# Intuitive explanation of GP-LVM

I am looking for an intuitive explanation of Gaussian Process Latent Variable Models (GP-LVM).

Here is what I understand:

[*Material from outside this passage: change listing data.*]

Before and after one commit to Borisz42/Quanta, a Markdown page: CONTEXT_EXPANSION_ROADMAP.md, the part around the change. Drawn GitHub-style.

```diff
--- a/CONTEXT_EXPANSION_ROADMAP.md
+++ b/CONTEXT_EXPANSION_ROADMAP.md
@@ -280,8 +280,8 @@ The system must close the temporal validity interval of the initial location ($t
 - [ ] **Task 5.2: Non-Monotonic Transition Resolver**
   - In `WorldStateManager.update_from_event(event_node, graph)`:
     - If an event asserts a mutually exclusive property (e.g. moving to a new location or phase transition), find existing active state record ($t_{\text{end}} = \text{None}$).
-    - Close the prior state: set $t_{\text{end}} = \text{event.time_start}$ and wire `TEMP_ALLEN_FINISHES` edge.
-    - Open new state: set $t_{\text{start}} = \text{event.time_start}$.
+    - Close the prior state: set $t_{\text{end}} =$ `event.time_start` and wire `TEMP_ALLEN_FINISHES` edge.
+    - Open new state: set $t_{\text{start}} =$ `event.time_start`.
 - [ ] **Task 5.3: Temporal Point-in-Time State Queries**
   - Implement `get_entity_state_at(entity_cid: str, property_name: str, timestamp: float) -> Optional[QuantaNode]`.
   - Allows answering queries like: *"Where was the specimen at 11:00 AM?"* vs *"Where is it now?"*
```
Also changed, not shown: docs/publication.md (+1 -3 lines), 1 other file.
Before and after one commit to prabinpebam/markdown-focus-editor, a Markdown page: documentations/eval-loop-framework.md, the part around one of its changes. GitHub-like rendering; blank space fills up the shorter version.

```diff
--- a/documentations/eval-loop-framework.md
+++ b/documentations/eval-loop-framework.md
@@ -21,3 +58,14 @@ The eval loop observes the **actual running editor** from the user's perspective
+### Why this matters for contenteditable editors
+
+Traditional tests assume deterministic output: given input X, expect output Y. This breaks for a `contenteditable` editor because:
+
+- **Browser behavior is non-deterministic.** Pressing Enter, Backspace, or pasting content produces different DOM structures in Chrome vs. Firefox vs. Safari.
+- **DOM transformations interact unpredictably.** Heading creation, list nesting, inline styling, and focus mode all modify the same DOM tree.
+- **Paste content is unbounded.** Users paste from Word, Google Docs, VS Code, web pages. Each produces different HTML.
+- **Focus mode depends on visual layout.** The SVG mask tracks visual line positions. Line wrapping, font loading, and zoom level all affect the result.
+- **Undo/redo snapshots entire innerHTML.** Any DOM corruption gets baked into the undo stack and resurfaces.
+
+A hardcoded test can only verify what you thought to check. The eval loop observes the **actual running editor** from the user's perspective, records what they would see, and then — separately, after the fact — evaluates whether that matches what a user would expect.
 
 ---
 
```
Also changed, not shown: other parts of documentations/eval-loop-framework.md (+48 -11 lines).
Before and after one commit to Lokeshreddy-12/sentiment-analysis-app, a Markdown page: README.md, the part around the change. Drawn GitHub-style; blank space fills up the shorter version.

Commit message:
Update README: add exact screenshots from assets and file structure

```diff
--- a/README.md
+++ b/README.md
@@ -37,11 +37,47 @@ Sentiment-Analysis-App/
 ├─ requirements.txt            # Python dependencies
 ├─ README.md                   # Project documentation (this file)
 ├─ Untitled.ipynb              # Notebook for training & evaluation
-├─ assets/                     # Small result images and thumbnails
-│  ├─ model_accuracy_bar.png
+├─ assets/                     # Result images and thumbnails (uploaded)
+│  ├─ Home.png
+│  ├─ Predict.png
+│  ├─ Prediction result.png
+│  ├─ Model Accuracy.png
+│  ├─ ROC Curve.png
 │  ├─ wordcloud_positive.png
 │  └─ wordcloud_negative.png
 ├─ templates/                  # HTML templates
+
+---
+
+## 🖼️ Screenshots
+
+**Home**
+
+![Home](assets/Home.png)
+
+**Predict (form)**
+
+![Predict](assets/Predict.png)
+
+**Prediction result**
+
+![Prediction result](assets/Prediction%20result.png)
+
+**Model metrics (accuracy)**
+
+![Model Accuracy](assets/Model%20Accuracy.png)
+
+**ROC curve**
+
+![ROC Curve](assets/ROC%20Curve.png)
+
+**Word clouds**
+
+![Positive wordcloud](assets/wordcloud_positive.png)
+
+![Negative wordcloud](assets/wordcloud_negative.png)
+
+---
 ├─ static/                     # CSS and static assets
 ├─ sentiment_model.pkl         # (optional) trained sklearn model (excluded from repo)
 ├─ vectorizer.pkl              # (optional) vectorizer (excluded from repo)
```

• GP-LVM is a nonlinear dimensionality-reduction method. I think "nonlinear" means that there is no linear relationship between the reduced dimensions that we end up with. PCA is a linear dimensionality-reduction method: We end up with principal components, which are the projection of the original data onto the principal axes. There is a linear relationship between principal components of different principal axes as we can always transform one into the other through scaling and addition. Does this sound right?
• GP-LVM assumes there are "latent" variables in a high-dimensional dataset. These are the "important" variables of the dataset as we can obtain all the other data through a nonlinear combination of the latent variables.
• Neil Lawrence gives an introduction in this presentation. He is trying to make a point with these rotated digits on slide 18. Can anyone explain to me what this is about? I understand that when being given a handwritten digit, i.e. 64 x 57 pixel values that are either 0 or 1, when we take random samples, we will never end up seeing the original digit. "Sampling" the image translates into taking random samples and arranging them on a 64 x 57 figure, doesn't it? Now he is rotating the digits a bit and plots principal components. Does this mean he has rotated the digit X times and for each rotated image he plots PC2 and PC3 ? Why doesn't he plot PC1 ? Very confused here.
• Finally, and this is where an intuitive explanation may reach its limits: How are Gaussian processes involved in predicting the original data from the latent variables? Also: How do we find the latent variables ?